Subsurface drainage, while necessary for maximizing row crop production in Iowa, short-circuits nitrate-N downstream. Drainage water management practices, such as controlled drainage and shallow drainage, have been shown to reduce NO3-N loss by reducing the volume of water leaving the field.

The first investigation in this thesis focuses on how drainage water management effects crop yield, drainage volumes, NO3-N loss, depth to water table, and volumetric water content using data eight years of data collected from 2007 to 2014 at a drainage research site in Southeast Iowa from four treatments: controlled drainage, shallow drainage, conventional drainage, and no drainage. Controlled and shallow drainage reduced NO3-N loads by 49% and 42%, respectively. There were yield reductions from the shallow and controlled drainage treatments, as well as no drainage, especially in wet years.

The second investigation concentrates on if drainage water management practices effected the planting dates of corn from 2012 to 2015 at the same research site. None of the four treatments affected volumetric water content near the surface where corn would be planted. Soil temperature at 10 cm was significantly greater in the undrained and shallow drainage treatments, but the reason is unknown. There were differences in depth to water table between treatments, which may impact the date of planting if the water table is near the surface.

The third study investigates how shallow and controlled drainage practices affected peak drainage and water table recession time compared to the conventional treatment for four small drainage events. There was no difference between treatments in the time to peak discharge, but shallow drainage increased peak discharge in two events wile controlled increased peak discharge during one event. There was no difference between treatments in time of water table recession,

Due to growing concerns over the hypoxia zone in the Gulf of Mexico, further research should be conducted for both drainage water management practices at other sites in Iowa and across the Midwest as a practice to reduce nutrient losses.
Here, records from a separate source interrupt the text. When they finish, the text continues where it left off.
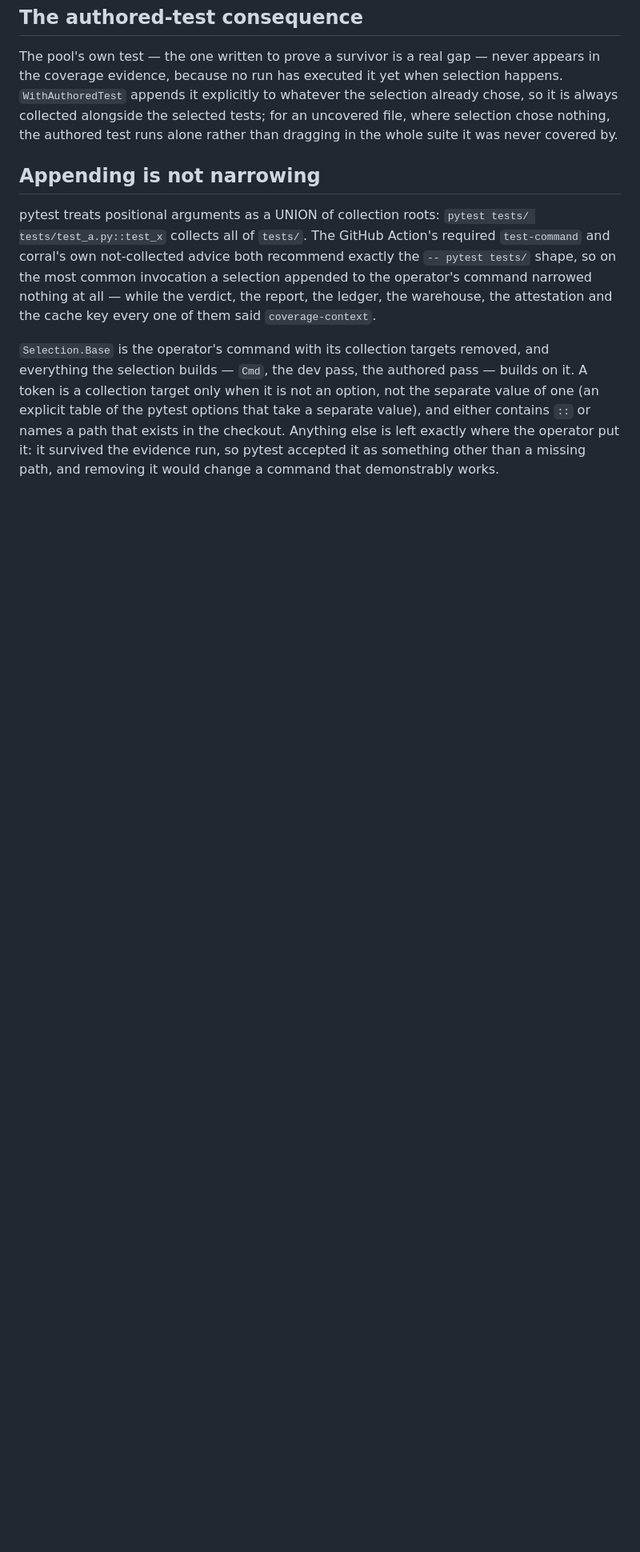
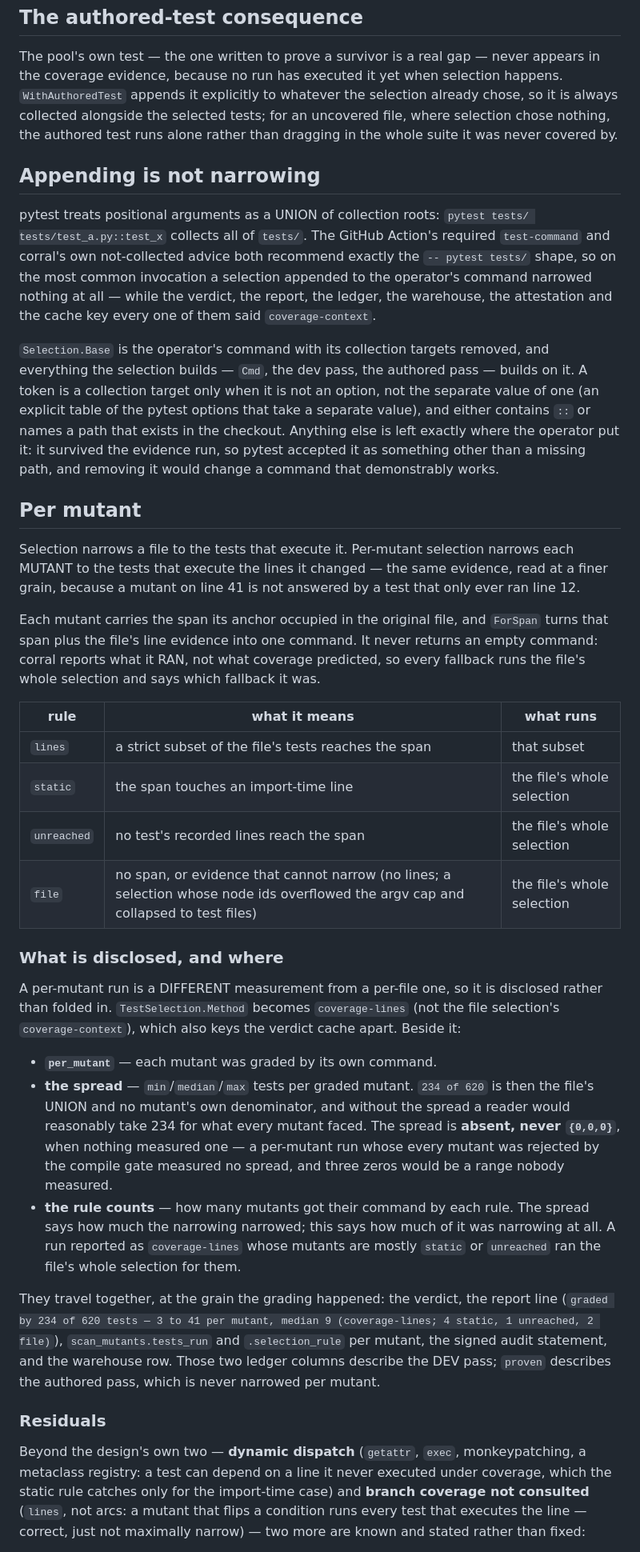
Before and after one commit to pdbethke/corralai, a Markdown page: docs/design/test-selection.md, the part around one of its changes. Shown at 80% size. Rendered like a GitHub page; blank space fills up the shorter version.

```diff
--- a/docs/design/test-selection.md
+++ b/docs/design/test-selection.md
@@ -157,3 +168,59 @@ put it: it survived the evidence run, so pytest accepted it as something
 other than a missing path, and removing it would change a command that
 demonstrably works.
 
+## Per mutant
+
+Selection narrows a file to the tests that execute it. Per-mutant selection
+narrows each MUTANT to the tests that execute the lines it changed — the
+same evidence, read at a finer grain, because a mutant on line 41 is not
+answered by a test that only ever ran line 12.
+
+Each mutant carries the span its anchor occupied in the original file, and
+`ForSpan` turns that span plus the file's line evidence into one command. It
+never returns an empty command: corral reports what it RAN, not what
+coverage predicted, so every fallback runs the file's whole selection and
+says which fallback it was.
+
+| rule | what it means | what runs |
+|---|---|---|
+| `lines` | a strict subset of the file's tests reaches the span | that subset |
+| `static` | the span touches an import-time line | the file's whole selection |
+| `unreached` | no test's recorded lines reach the span | the file's whole selection |
+| `file` | no span, or evidence that cannot narrow (no lines; a selection whose node ids overflowed the argv cap and collapsed to test files) | the file's whole selection |
+
+### What is disclosed, and where
+
+A per-mutant run is a DIFFERENT measurement from a per-file one, so it is
+disclosed rather than folded in. `TestSelection.Method` becomes
+`coverage-lines` (not the file selection's `coverage-context`), which also
+keys the verdict cache apart. Beside it:
+
+- **`per_mutant`** — each mutant was graded by its own command.
+- **the spread** — `min`/`median`/`max` tests per graded mutant. `234 of 620`
+  is then the file's UNION and no mutant's own denominator, and without the
+  spread a reader would reasonably take 234 for what every mutant faced. The
+  spread is **absent, never `{0,0,0}`**, when nothing measured one — a
+  per-mutant run whose every mutant was rejected by the compile gate measured
+  no spread, and three zeros would be a range nobody measured.
+- **the rule counts** — how many mutants got their command by each rule. The
+  spread says how much the narrowing narrowed; this says how much of it was
+  narrowing at all. A run reported as `coverage-lines` whose mutants are
+  mostly `static` or `unreached` ran the file's whole selection for them.
+
+They travel together, at the grain the grading happened: the verdict, the
+report line (`graded by 234 of 620 tests — 3 to 41 per mutant, median 9
+(coverage-lines; 4 static, 1 unreached, 2 file)`), `scan_mutants.tests_run`
+and `.selection_rule` per mutant, the signed audit statement, and the
+warehouse row. Those two ledger columns describe the DEV pass; `proven`
+describes the authored pass, which is never narrowed per mutant.
+
+### Residuals
+
+Beyond the design's own two — **dynamic dispatch** (`getattr`, `exec`,
+monkeypatching, a metaclass registry: a test can depend on a line it never
+executed under coverage, which the static rule catches only for the
+import-time case) and **branch coverage not consulted** (`lines`, not arcs:
+a mutant that flips a condition runs every test that executes the line —
+correct, just not maximally narrow) — two more are known and stated rather
+than fixed:
+
```
Also changed, not shown: other parts of docs/design/test-selection.md (+44 -3 lines).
This research should focus on how these practices can either maintain or increase crop yields to make these practices more affordable to producers.